» **TO DO**: Exclude the pictures from your copy, and reproduce each entry below verbatim.

» **EXERCISE MATERIAL**:
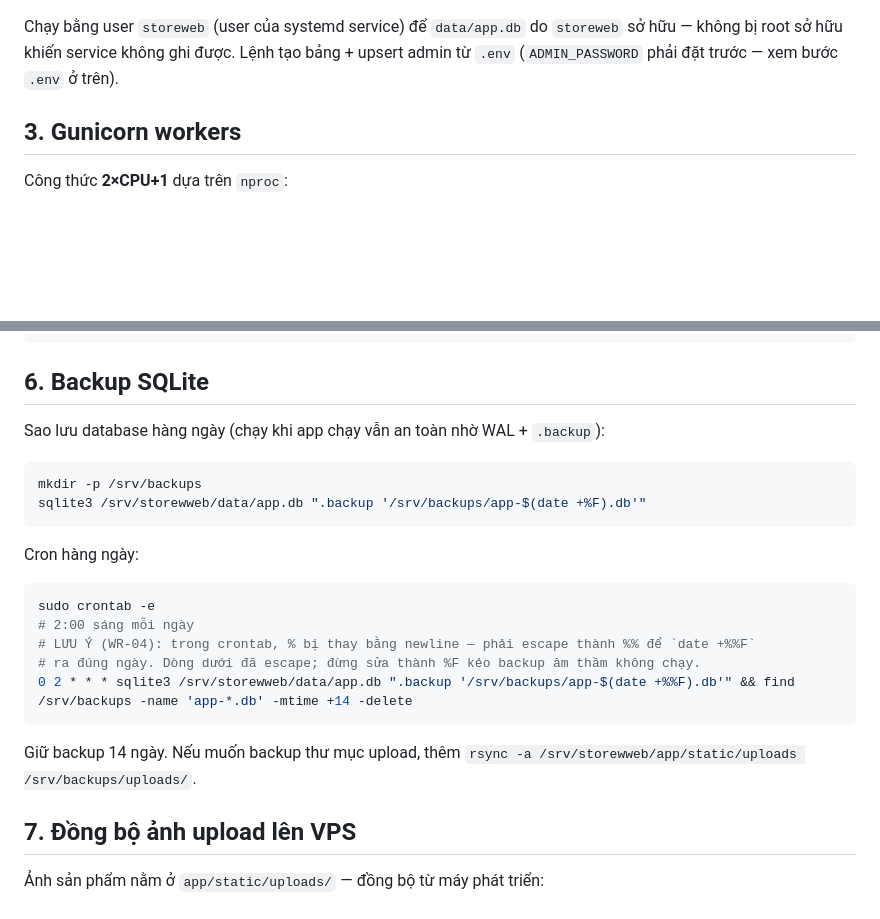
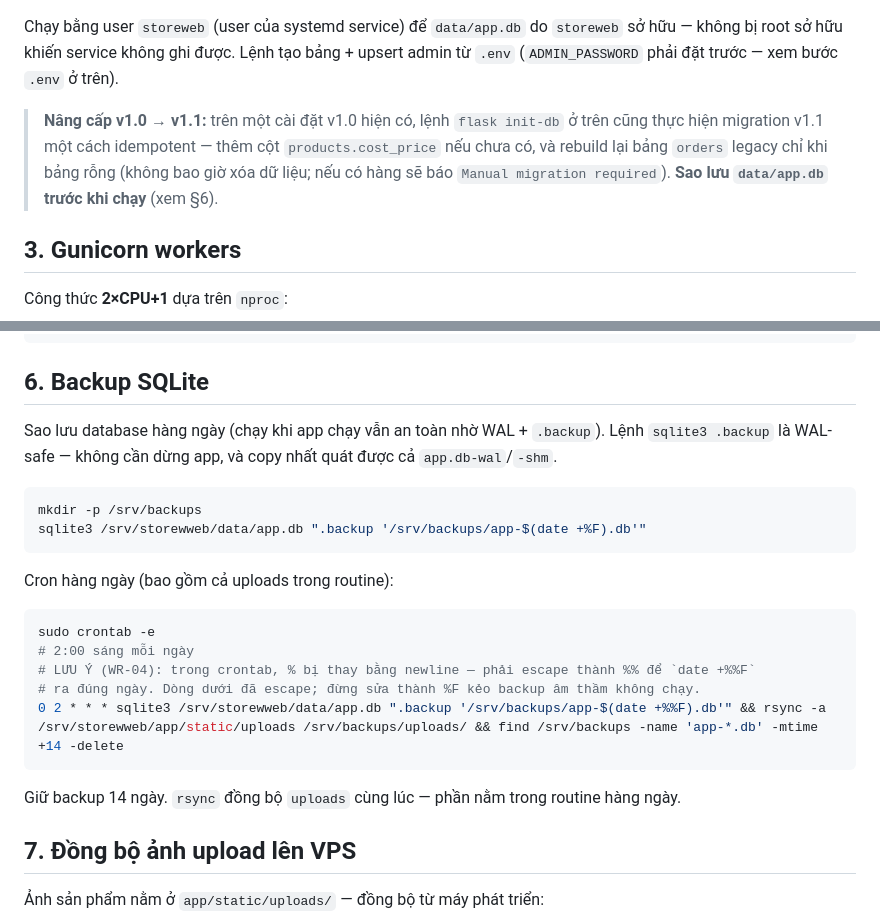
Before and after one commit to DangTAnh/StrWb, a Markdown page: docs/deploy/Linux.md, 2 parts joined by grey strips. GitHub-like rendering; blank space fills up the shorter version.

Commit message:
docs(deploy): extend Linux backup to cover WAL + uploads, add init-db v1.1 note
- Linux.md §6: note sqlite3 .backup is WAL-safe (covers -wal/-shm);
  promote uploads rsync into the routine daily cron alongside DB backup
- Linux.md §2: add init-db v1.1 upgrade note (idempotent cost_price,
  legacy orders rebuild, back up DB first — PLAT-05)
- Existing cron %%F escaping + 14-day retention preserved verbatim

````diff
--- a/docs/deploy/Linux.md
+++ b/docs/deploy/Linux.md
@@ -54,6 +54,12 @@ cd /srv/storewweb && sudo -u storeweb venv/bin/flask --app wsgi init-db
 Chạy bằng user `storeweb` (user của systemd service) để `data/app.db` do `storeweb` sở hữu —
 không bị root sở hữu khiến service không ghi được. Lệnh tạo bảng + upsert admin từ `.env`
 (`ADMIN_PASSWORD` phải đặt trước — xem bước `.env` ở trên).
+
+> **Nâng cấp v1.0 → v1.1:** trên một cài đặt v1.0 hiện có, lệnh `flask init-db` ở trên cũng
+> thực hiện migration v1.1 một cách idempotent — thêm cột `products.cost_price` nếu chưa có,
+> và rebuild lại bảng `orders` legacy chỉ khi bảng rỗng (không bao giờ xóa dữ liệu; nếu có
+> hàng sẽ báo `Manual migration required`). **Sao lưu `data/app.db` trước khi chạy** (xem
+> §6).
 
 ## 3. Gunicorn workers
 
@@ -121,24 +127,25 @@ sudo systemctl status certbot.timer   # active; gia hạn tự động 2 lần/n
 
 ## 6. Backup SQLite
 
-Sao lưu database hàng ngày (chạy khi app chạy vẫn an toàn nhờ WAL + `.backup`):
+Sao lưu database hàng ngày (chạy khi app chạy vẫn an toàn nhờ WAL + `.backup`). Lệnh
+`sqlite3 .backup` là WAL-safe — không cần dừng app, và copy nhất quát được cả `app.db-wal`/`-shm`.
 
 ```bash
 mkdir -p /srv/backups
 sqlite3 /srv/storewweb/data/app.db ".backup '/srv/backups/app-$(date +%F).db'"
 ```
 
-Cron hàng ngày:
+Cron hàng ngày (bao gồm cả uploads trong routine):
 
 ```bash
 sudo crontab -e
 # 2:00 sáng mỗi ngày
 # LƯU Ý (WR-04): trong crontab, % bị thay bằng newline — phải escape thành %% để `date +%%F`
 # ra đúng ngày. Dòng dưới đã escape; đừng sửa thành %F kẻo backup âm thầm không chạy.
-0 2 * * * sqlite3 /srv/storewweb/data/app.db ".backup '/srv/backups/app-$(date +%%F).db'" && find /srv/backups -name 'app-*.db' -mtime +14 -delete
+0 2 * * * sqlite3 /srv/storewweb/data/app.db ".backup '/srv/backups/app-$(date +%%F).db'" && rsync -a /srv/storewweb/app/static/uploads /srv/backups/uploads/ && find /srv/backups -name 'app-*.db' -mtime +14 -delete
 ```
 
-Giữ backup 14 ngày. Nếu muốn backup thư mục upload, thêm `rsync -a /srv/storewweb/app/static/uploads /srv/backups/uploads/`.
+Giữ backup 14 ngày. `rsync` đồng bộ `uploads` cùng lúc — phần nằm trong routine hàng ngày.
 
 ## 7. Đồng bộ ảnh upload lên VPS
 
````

» **TASK SOLUTION**:
Before and after one commit to DangTAnh/StrWb, a Markdown page: docs/deploy/Linux.md, 2 parts joined by grey strips. GitHub-like rendering; blank space fills up the shorter version.

Commit message:
docs(deploy): extend Linux backup to cover WAL + uploads, add init-db v1.1 note
- Linux.md §6: note sqlite3 .backup is WAL-safe (covers -wal/-shm);
  promote uploads rsync into the routine daily cron alongside DB backup
- Linux.md §2: add init-db v1.1 upgrade note (idempotent cost_price,
  legacy orders rebuild, back up DB first — PLAT-05)
- Existing cron %%F escaping + 14-day retention preserved verbatim

````diff
--- a/docs/deploy/Linux.md
+++ b/docs/deploy/Linux.md
@@ -54,6 +54,12 @@ cd /srv/storewweb && sudo -u storeweb venv/bin/flask --app wsgi init-db
 Chạy bằng user `storeweb` (user của systemd service) để `data/app.db` do `storeweb` sở hữu —
 không bị root sở hữu khiến service không ghi được. Lệnh tạo bảng + upsert admin từ `.env`
 (`ADMIN_PASSWORD` phải đặt trước — xem bước `.env` ở trên).
+
+> **Nâng cấp v1.0 → v1.1:** trên một cài đặt v1.0 hiện có, lệnh `flask init-db` ở trên cũng
+> thực hiện migration v1.1 một cách idempotent — thêm cột `products.cost_price` nếu chưa có,
+> và rebuild lại bảng `orders` legacy chỉ khi bảng rỗng (không bao giờ xóa dữ liệu; nếu có
+> hàng sẽ báo `Manual migration required`). **Sao lưu `data/app.db` trước khi chạy** (xem
+> §6).
 
 ## 3. Gunicorn workers
 
@@ -121,24 +127,25 @@ sudo systemctl status certbot.timer   # active; gia hạn tự động 2 lần/n
 
 ## 6. Backup SQLite
 
-Sao lưu database hàng ngày (chạy khi app chạy vẫn an toàn nhờ WAL + `.backup`):
+Sao lưu database hàng ngày (chạy khi app chạy vẫn an toàn nhờ WAL + `.backup`). Lệnh
+`sqlite3 .backup` là WAL-safe — không cần dừng app, và copy nhất quát được cả `app.db-wal`/`-shm`.
 
 ```bash
 mkdir -p /srv/backups
 sqlite3 /srv/storewweb/data/app.db ".backup '/srv/backups/app-$(date +%F).db'"
 ```
 
-Cron hàng ngày:
+Cron hàng ngày (bao gồm cả uploads trong routine):
 
 ```bash
 sudo crontab -e
 # 2:00 sáng mỗi ngày
 # LƯU Ý (WR-04): trong crontab, % bị thay bằng newline — phải escape thành %% để `date +%%F`
 # ra đúng ngày. Dòng dưới đã escape; đừng sửa thành %F kẻo backup âm thầm không chạy.
-0 2 * * * sqlite3 /srv/storewweb/data/app.db ".backup '/srv/backups/app-$(date +%%F).db'" && find /srv/backups -name 'app-*.db' -mtime +14 -delete
+0 2 * * * sqlite3 /srv/storewweb/data/app.db ".backup '/srv/backups/app-$(date +%%F).db'" && rsync -a /srv/storewweb/app/static/uploads /srv/backups/uploads/ && find /srv/backups -name 'app-*.db' -mtime +14 -delete
 ```
 
-Giữ backup 14 ngày. Nếu muốn backup thư mục upload, thêm `rsync -a /srv/storewweb/app/static/uploads /srv/backups/uploads/`.
+Giữ backup 14 ngày. `rsync` đồng bộ `uploads` cùng lúc — phần nằm trong routine hàng ngày.
 
 ## 7. Đồng bộ ảnh upload lên VPS
 
````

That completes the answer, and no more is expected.